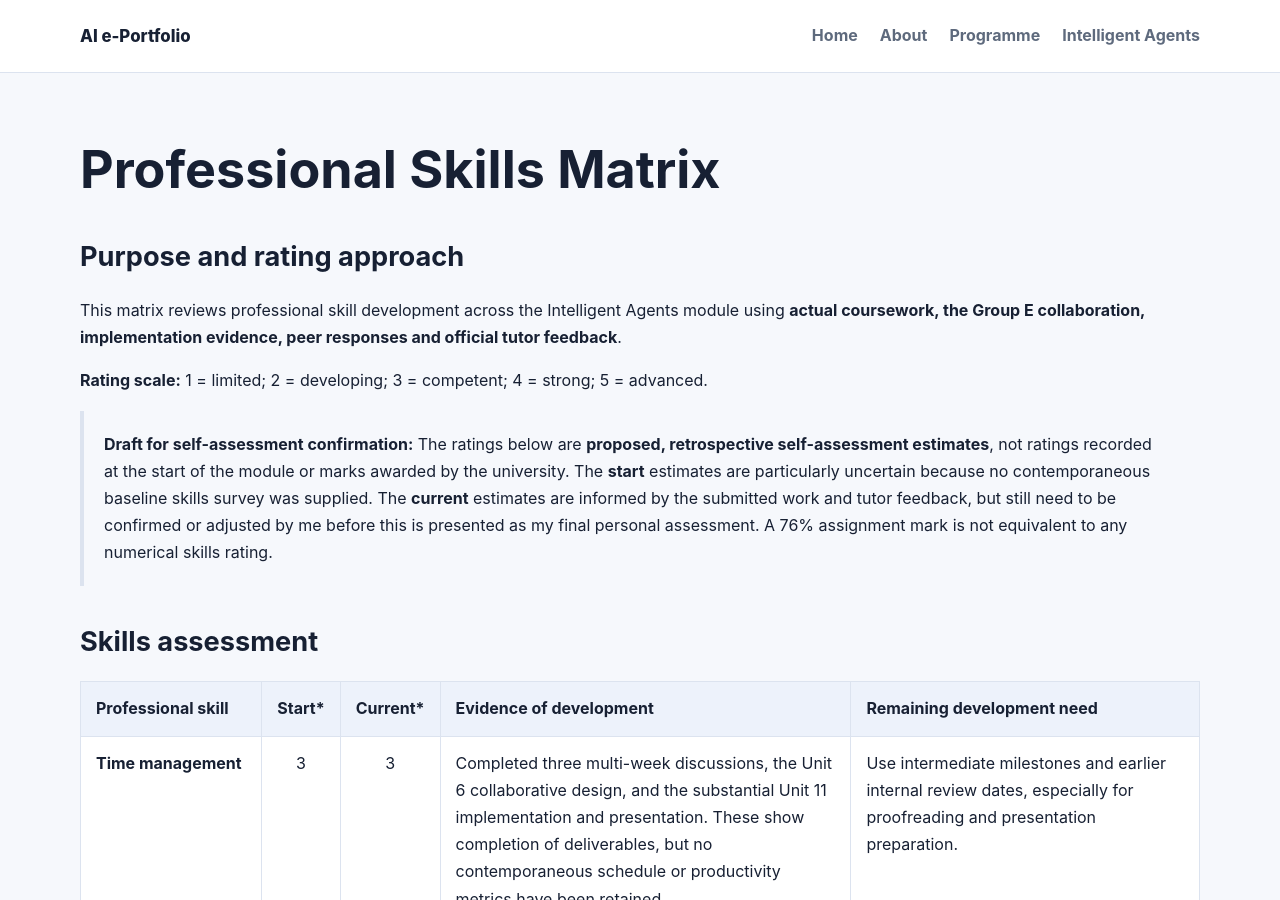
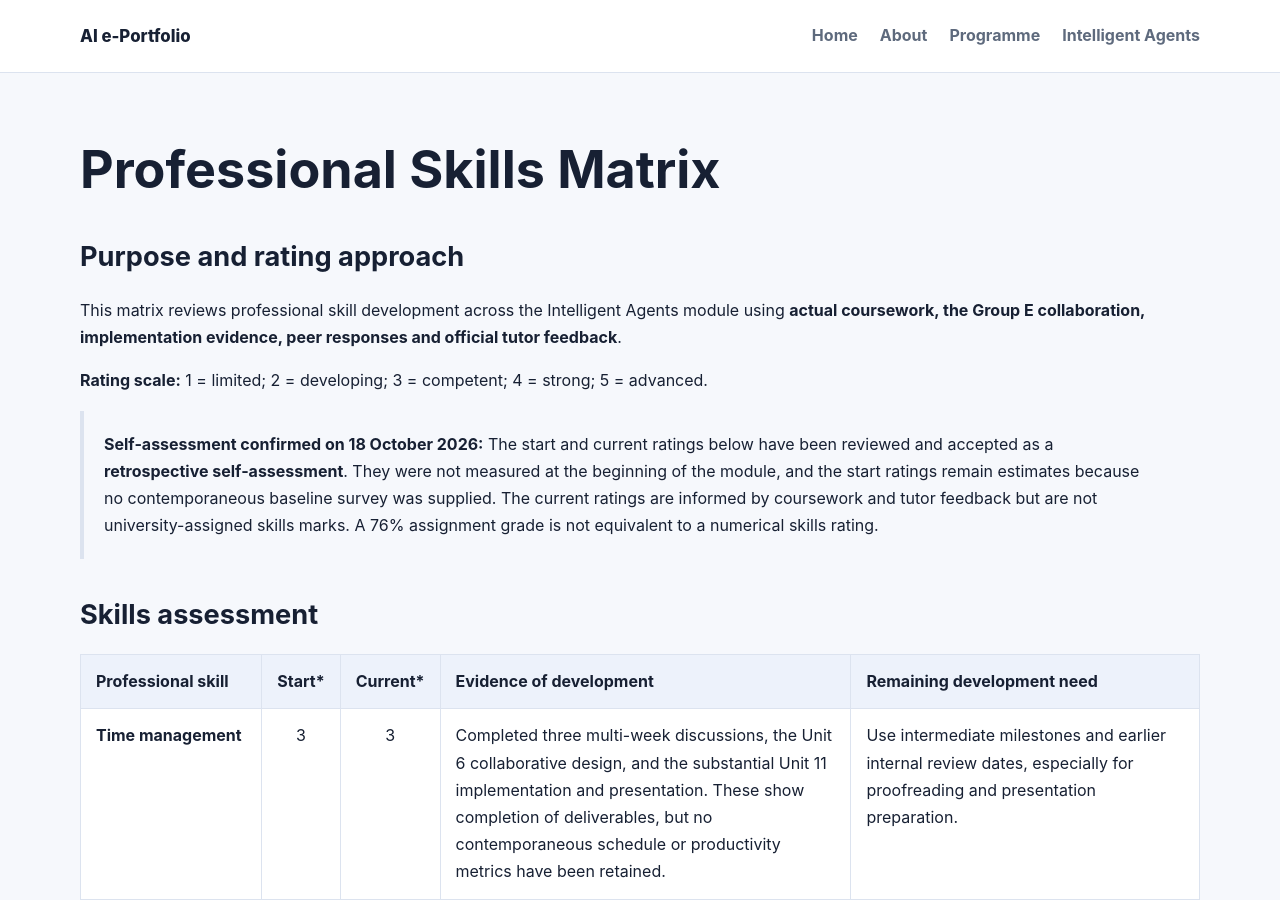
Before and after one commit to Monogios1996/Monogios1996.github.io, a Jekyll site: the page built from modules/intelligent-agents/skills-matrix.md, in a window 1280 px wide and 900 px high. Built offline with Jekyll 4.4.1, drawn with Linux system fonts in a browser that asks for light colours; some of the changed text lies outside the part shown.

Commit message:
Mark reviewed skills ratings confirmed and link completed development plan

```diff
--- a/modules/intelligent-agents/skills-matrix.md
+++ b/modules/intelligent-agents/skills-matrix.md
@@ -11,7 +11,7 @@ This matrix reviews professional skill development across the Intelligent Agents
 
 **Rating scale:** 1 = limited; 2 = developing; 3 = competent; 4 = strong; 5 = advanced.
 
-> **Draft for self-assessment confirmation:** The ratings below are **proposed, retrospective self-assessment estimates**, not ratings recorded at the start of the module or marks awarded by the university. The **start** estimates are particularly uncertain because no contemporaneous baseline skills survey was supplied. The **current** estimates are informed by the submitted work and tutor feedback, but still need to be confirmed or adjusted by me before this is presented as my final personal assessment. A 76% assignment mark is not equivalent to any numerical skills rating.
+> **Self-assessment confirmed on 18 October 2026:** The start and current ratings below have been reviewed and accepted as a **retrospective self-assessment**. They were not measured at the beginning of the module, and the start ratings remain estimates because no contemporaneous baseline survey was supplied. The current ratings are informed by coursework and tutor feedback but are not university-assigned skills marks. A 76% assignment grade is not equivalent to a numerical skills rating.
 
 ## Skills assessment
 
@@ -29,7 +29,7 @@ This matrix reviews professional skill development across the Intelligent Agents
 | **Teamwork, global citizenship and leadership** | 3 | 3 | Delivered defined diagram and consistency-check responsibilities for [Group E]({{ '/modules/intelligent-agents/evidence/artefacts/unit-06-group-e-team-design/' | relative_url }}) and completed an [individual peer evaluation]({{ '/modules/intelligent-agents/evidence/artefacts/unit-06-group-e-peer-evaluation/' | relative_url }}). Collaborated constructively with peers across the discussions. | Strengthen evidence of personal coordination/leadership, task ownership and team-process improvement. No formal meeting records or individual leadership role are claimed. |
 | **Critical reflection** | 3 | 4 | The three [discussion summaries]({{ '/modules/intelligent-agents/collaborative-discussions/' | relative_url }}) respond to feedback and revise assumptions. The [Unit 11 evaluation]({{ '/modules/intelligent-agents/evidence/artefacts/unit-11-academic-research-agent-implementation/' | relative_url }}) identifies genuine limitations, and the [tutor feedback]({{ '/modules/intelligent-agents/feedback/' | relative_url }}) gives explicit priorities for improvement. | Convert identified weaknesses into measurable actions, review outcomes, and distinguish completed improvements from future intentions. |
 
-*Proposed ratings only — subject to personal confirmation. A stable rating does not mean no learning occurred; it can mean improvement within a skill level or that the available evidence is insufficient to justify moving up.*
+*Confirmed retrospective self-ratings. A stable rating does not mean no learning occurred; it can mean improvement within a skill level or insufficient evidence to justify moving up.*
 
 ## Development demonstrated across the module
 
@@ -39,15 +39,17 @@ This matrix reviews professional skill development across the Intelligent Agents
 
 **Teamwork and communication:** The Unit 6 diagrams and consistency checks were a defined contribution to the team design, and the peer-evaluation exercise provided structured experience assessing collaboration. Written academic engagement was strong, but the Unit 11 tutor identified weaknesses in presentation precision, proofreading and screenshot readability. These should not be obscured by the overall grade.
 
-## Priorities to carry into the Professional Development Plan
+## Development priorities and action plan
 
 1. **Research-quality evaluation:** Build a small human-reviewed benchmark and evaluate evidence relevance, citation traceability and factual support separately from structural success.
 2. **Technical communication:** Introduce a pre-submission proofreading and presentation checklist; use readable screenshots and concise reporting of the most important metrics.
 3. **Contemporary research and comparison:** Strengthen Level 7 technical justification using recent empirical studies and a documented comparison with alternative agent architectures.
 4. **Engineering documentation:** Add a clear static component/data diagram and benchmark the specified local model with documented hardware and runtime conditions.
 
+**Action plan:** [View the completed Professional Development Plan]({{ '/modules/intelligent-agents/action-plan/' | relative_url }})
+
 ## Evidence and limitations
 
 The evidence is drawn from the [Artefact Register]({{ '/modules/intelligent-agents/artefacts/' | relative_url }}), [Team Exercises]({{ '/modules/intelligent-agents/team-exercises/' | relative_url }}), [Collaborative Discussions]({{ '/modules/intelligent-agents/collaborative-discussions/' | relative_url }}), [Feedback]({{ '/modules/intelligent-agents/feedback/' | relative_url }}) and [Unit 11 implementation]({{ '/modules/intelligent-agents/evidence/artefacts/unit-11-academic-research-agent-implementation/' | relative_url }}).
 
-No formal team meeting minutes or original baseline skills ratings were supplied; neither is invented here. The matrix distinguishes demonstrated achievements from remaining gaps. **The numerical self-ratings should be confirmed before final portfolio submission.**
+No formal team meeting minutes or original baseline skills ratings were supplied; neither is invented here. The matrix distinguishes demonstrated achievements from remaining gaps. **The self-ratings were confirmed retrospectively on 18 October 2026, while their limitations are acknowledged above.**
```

★ ★ ★

Work task
Please set down the records above word for word and omit their pictures.

Result of the exercise
Before and after one commit to Monogios1996/Monogios1996.github.io, a Jekyll site: the page built from modules/intelligent-agents/skills-matrix.md, in a window 1280 px wide and 900 px high. Built offline with Jekyll 4.4.1, drawn with Linux system fonts in a browser that asks for light colours; some of the changed text lies outside the part shown.

Commit message:
Mark reviewed skills ratings confirmed and link completed development plan

```diff
--- a/modules/intelligent-agents/skills-matrix.md
+++ b/modules/intelligent-agents/skills-matrix.md
@@ -11,7 +11,7 @@ This matrix reviews professional skill development across the Intelligent Agents
 
 **Rating scale:** 1 = limited; 2 = developing; 3 = competent; 4 = strong; 5 = advanced.
 
-> **Draft for self-assessment confirmation:** The ratings below are **proposed, retrospective self-assessment estimates**, not ratings recorded at the start of the module or marks awarded by the university. The **start** estimates are particularly uncertain because no contemporaneous baseline skills survey was supplied. The **current** estimates are informed by the submitted work and tutor feedback, but still need to be confirmed or adjusted by me before this is presented as my final personal assessment. A 76% assignment mark is not equivalent to any numerical skills rating.
+> **Self-assessment confirmed on 18 October 2026:** The start and current ratings below have been reviewed and accepted as a **retrospective self-assessment**. They were not measured at the beginning of the module, and the start ratings remain estimates because no contemporaneous baseline survey was supplied. The current ratings are informed by coursework and tutor feedback but are not university-assigned skills marks. A 76% assignment grade is not equivalent to a numerical skills rating.
 
 ## Skills assessment
 
@@ -29,7 +29,7 @@ This matrix reviews professional skill development across the Intelligent Agents
 | **Teamwork, global citizenship and leadership** | 3 | 3 | Delivered defined diagram and consistency-check responsibilities for [Group E]({{ '/modules/intelligent-agents/evidence/artefacts/unit-06-group-e-team-design/' | relative_url }}) and completed an [individual peer evaluation]({{ '/modules/intelligent-agents/evidence/artefacts/unit-06-group-e-peer-evaluation/' | relative_url }}). Collaborated constructively with peers across the discussions. | Strengthen evidence of personal coordination/leadership, task ownership and team-process improvement. No formal meeting records or individual leadership role are claimed. |
 | **Critical reflection** | 3 | 4 | The three [discussion summaries]({{ '/modules/intelligent-agents/collaborative-discussions/' | relative_url }}) respond to feedback and revise assumptions. The [Unit 11 evaluation]({{ '/modules/intelligent-agents/evidence/artefacts/unit-11-academic-research-agent-implementation/' | relative_url }}) identifies genuine limitations, and the [tutor feedback]({{ '/modules/intelligent-agents/feedback/' | relative_url }}) gives explicit priorities for improvement. | Convert identified weaknesses into measurable actions, review outcomes, and distinguish completed improvements from future intentions. |
 
-*Proposed ratings only — subject to personal confirmation. A stable rating does not mean no learning occurred; it can mean improvement within a skill level or that the available evidence is insufficient to justify moving up.*
+*Confirmed retrospective self-ratings. A stable rating does not mean no learning occurred; it can mean improvement within a skill level or insufficient evidence to justify moving up.*
 
 ## Development demonstrated across the module
 
@@ -39,15 +39,17 @@ This matrix reviews professional skill development across the Intelligent Agents
 
 **Teamwork and communication:** The Unit 6 diagrams and consistency checks were a defined contribution to the team design, and the peer-evaluation exercise provided structured experience assessing collaboration. Written academic engagement was strong, but the Unit 11 tutor identified weaknesses in presentation precision, proofreading and screenshot readability. These should not be obscured by the overall grade.
 
-## Priorities to carry into the Professional Development Plan
+## Development priorities and action plan
 
 1. **Research-quality evaluation:** Build a small human-reviewed benchmark and evaluate evidence relevance, citation traceability and factual support separately from structural success.
 2. **Technical communication:** Introduce a pre-submission proofreading and presentation checklist; use readable screenshots and concise reporting of the most important metrics.
 3. **Contemporary research and comparison:** Strengthen Level 7 technical justification using recent empirical studies and a documented comparison with alternative agent architectures.
 4. **Engineering documentation:** Add a clear static component/data diagram and benchmark the specified local model with documented hardware and runtime conditions.
 
+**Action plan:** [View the completed Professional Development Plan]({{ '/modules/intelligent-agents/action-plan/' | relative_url }})
+
 ## Evidence and limitations
 
 The evidence is drawn from the [Artefact Register]({{ '/modules/intelligent-agents/artefacts/' | relative_url }}), [Team Exercises]({{ '/modules/intelligent-agents/team-exercises/' | relative_url }}), [Collaborative Discussions]({{ '/modules/intelligent-agents/collaborative-discussions/' | relative_url }}), [Feedback]({{ '/modules/intelligent-agents/feedback/' | relative_url }}) and [Unit 11 implementation]({{ '/modules/intelligent-agents/evidence/artefacts/unit-11-academic-research-agent-implementation/' | relative_url }}).
 
-No formal team meeting minutes or original baseline skills ratings were supplied; neither is invented here. The matrix distinguishes demonstrated achievements from remaining gaps. **The numerical self-ratings should be confirmed before final portfolio submission.**
+No formal team meeting minutes or original baseline skills ratings were supplied; neither is invented here. The matrix distinguishes demonstrated achievements from remaining gaps. **The self-ratings were confirmed retrospectively on 18 October 2026, while their limitations are acknowledged above.**
```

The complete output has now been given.